*Information provided*.
++++++

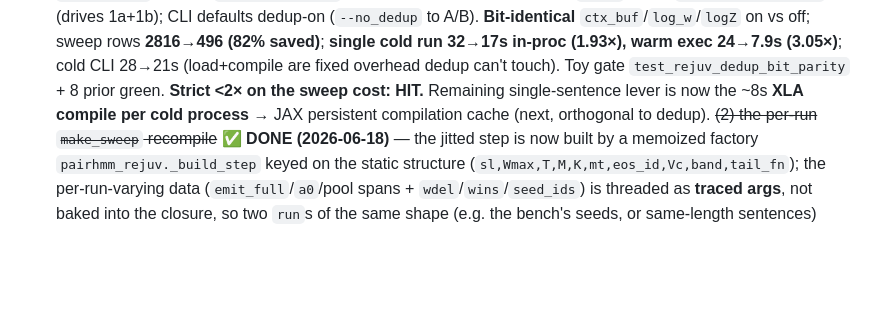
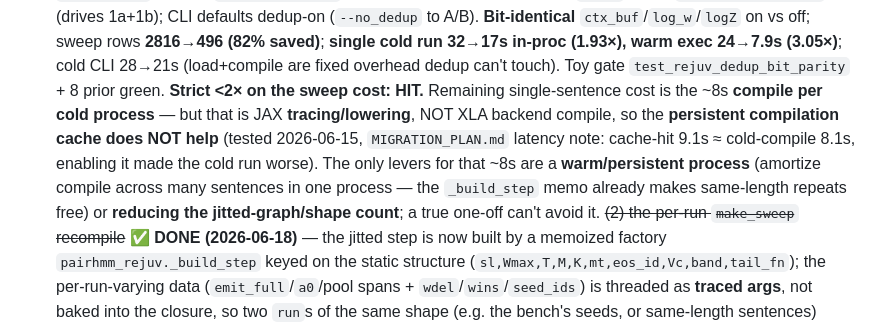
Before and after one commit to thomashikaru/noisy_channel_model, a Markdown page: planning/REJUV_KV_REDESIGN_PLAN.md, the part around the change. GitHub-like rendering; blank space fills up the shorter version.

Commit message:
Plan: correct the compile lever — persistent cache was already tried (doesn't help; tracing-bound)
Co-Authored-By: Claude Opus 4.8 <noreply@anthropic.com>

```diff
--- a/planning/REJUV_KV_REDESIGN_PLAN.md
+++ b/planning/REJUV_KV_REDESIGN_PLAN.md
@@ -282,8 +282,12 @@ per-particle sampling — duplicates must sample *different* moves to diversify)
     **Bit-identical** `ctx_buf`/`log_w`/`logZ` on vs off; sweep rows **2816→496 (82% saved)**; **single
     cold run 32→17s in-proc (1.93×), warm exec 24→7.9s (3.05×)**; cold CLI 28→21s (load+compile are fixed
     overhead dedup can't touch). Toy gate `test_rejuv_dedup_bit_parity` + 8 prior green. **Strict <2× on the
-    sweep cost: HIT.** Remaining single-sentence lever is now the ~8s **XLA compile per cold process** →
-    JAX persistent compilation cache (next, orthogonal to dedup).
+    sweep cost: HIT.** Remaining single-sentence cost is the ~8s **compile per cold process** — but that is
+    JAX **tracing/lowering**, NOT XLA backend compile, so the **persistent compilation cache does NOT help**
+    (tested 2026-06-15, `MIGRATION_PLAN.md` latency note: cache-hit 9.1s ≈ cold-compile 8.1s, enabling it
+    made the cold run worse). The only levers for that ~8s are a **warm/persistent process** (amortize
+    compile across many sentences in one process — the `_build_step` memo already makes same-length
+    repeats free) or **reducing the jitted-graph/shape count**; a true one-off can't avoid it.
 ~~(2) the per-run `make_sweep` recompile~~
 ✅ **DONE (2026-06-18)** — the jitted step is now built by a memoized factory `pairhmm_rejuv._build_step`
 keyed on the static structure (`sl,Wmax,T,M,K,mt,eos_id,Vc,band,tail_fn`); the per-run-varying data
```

++++++

*Aim of the task*. Return every record exactly, leaving out the pictures.

*Answer box*.
Before and after one commit to thomashikaru/noisy_channel_model, a Markdown page: planning/REJUV_KV_REDESIGN_PLAN.md, the part around the change. GitHub-like rendering; blank space fills up the shorter version.

Commit message:
Plan: correct the compile lever — persistent cache was already tried (doesn't help; tracing-bound)
Co-Authored-By: Claude Opus 4.8 <noreply@anthropic.com>

```diff
--- a/planning/REJUV_KV_REDESIGN_PLAN.md
+++ b/planning/REJUV_KV_REDESIGN_PLAN.md
@@ -282,8 +282,12 @@ per-particle sampling — duplicates must sample *different* moves to diversify)
     **Bit-identical** `ctx_buf`/`log_w`/`logZ` on vs off; sweep rows **2816→496 (82% saved)**; **single
     cold run 32→17s in-proc (1.93×), warm exec 24→7.9s (3.05×)**; cold CLI 28→21s (load+compile are fixed
     overhead dedup can't touch). Toy gate `test_rejuv_dedup_bit_parity` + 8 prior green. **Strict <2× on the
-    sweep cost: HIT.** Remaining single-sentence lever is now the ~8s **XLA compile per cold process** →
-    JAX persistent compilation cache (next, orthogonal to dedup).
+    sweep cost: HIT.** Remaining single-sentence cost is the ~8s **compile per cold process** — but that is
+    JAX **tracing/lowering**, NOT XLA backend compile, so the **persistent compilation cache does NOT help**
+    (tested 2026-06-15, `MIGRATION_PLAN.md` latency note: cache-hit 9.1s ≈ cold-compile 8.1s, enabling it
+    made the cold run worse). The only levers for that ~8s are a **warm/persistent process** (amortize
+    compile across many sentences in one process — the `_build_step` memo already makes same-length
+    repeats free) or **reducing the jitted-graph/shape count**; a true one-off can't avoid it.
 ~~(2) the per-run `make_sweep` recompile~~
 ✅ **DONE (2026-06-18)** — the jitted step is now built by a memoized factory `pairhmm_rejuv._build_step`
 keyed on the static structure (`sl,Wmax,T,M,K,mt,eos_id,Vc,band,tail_fn`); the per-run-varying data
```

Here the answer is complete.